Aim of the task =>
Return each line of the entries that holds the string "pictures".

Available data =>

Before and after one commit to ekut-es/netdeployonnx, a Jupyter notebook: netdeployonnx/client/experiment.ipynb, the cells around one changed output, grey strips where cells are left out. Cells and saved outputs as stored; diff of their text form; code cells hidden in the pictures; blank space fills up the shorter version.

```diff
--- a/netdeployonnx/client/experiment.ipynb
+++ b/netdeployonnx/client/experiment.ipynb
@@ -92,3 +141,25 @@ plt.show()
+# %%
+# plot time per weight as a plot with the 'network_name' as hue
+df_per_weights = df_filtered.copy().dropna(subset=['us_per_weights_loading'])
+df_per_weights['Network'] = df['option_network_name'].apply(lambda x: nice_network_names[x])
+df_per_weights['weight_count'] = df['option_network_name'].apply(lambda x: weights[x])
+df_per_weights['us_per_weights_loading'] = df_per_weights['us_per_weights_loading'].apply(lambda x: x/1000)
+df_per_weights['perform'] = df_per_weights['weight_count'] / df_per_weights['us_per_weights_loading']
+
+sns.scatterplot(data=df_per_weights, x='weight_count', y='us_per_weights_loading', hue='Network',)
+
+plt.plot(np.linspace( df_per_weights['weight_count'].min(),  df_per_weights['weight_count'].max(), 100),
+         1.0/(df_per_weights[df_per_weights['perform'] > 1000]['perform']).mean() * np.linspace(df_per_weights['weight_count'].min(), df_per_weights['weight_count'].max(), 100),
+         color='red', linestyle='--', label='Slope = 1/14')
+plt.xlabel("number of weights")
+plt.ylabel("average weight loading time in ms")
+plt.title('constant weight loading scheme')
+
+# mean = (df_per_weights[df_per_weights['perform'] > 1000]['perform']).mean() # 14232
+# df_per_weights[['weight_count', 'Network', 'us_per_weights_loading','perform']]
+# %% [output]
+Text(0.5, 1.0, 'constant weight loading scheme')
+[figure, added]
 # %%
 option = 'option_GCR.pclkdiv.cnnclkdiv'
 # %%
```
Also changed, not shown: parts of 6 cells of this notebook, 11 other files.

* * *

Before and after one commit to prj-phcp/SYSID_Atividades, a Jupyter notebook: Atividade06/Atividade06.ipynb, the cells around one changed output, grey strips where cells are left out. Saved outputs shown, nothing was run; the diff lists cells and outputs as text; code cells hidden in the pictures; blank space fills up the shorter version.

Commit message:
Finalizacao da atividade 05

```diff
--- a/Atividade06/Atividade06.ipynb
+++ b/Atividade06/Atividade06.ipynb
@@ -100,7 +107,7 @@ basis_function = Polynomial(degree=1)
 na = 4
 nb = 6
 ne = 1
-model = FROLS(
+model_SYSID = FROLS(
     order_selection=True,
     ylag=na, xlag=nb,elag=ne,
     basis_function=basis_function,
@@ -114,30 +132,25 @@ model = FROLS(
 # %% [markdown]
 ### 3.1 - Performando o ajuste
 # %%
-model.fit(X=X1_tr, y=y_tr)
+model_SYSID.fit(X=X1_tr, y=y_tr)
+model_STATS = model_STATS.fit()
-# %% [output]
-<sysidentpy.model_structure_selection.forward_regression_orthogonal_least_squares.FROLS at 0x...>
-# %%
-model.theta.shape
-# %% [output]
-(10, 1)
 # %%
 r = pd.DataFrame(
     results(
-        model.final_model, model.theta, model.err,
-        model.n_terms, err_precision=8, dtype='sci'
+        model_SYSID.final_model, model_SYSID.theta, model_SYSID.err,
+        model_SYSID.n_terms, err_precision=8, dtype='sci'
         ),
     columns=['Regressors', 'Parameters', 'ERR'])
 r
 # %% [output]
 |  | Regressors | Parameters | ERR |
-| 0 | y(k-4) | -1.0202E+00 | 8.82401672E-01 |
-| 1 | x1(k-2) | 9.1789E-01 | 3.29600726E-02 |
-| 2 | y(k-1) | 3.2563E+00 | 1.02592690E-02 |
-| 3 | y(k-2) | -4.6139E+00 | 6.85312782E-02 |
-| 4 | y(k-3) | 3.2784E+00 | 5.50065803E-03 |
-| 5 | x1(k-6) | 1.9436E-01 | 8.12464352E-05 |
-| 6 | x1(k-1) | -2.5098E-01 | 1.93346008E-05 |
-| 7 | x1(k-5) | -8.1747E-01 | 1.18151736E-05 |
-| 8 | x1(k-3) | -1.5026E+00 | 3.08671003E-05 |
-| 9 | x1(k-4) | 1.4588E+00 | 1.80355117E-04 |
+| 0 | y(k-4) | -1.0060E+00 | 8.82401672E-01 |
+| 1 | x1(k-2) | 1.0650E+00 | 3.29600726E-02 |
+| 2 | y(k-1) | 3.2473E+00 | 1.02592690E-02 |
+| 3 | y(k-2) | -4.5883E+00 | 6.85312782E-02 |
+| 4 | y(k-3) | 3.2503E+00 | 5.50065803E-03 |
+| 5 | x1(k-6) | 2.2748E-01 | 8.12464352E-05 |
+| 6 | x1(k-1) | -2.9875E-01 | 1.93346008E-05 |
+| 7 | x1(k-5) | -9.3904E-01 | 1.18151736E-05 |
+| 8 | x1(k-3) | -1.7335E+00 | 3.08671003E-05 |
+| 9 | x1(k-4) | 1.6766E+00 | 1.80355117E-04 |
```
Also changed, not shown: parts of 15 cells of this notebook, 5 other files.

Expected answer =>
Before and after one commit to ekut-es/netdeployonnx, a Jupyter notebook: netdeployonnx/client/experiment.ipynb, the cells around one changed output, grey strips where cells are left out. Cells and saved outputs as stored; diff of their text form; code cells hidden in the pictures; blank space fills up the shorter version.
Before and after one commit to prj-phcp/SYSID_Atividades, a Jupyter notebook: Atividade06/Atividade06.ipynb, the cells around one changed output, grey strips where cells are left out. Saved outputs shown, nothing was run; the diff lists cells and outputs as text; code cells hidden in the pictures; blank space fills up the shorter version.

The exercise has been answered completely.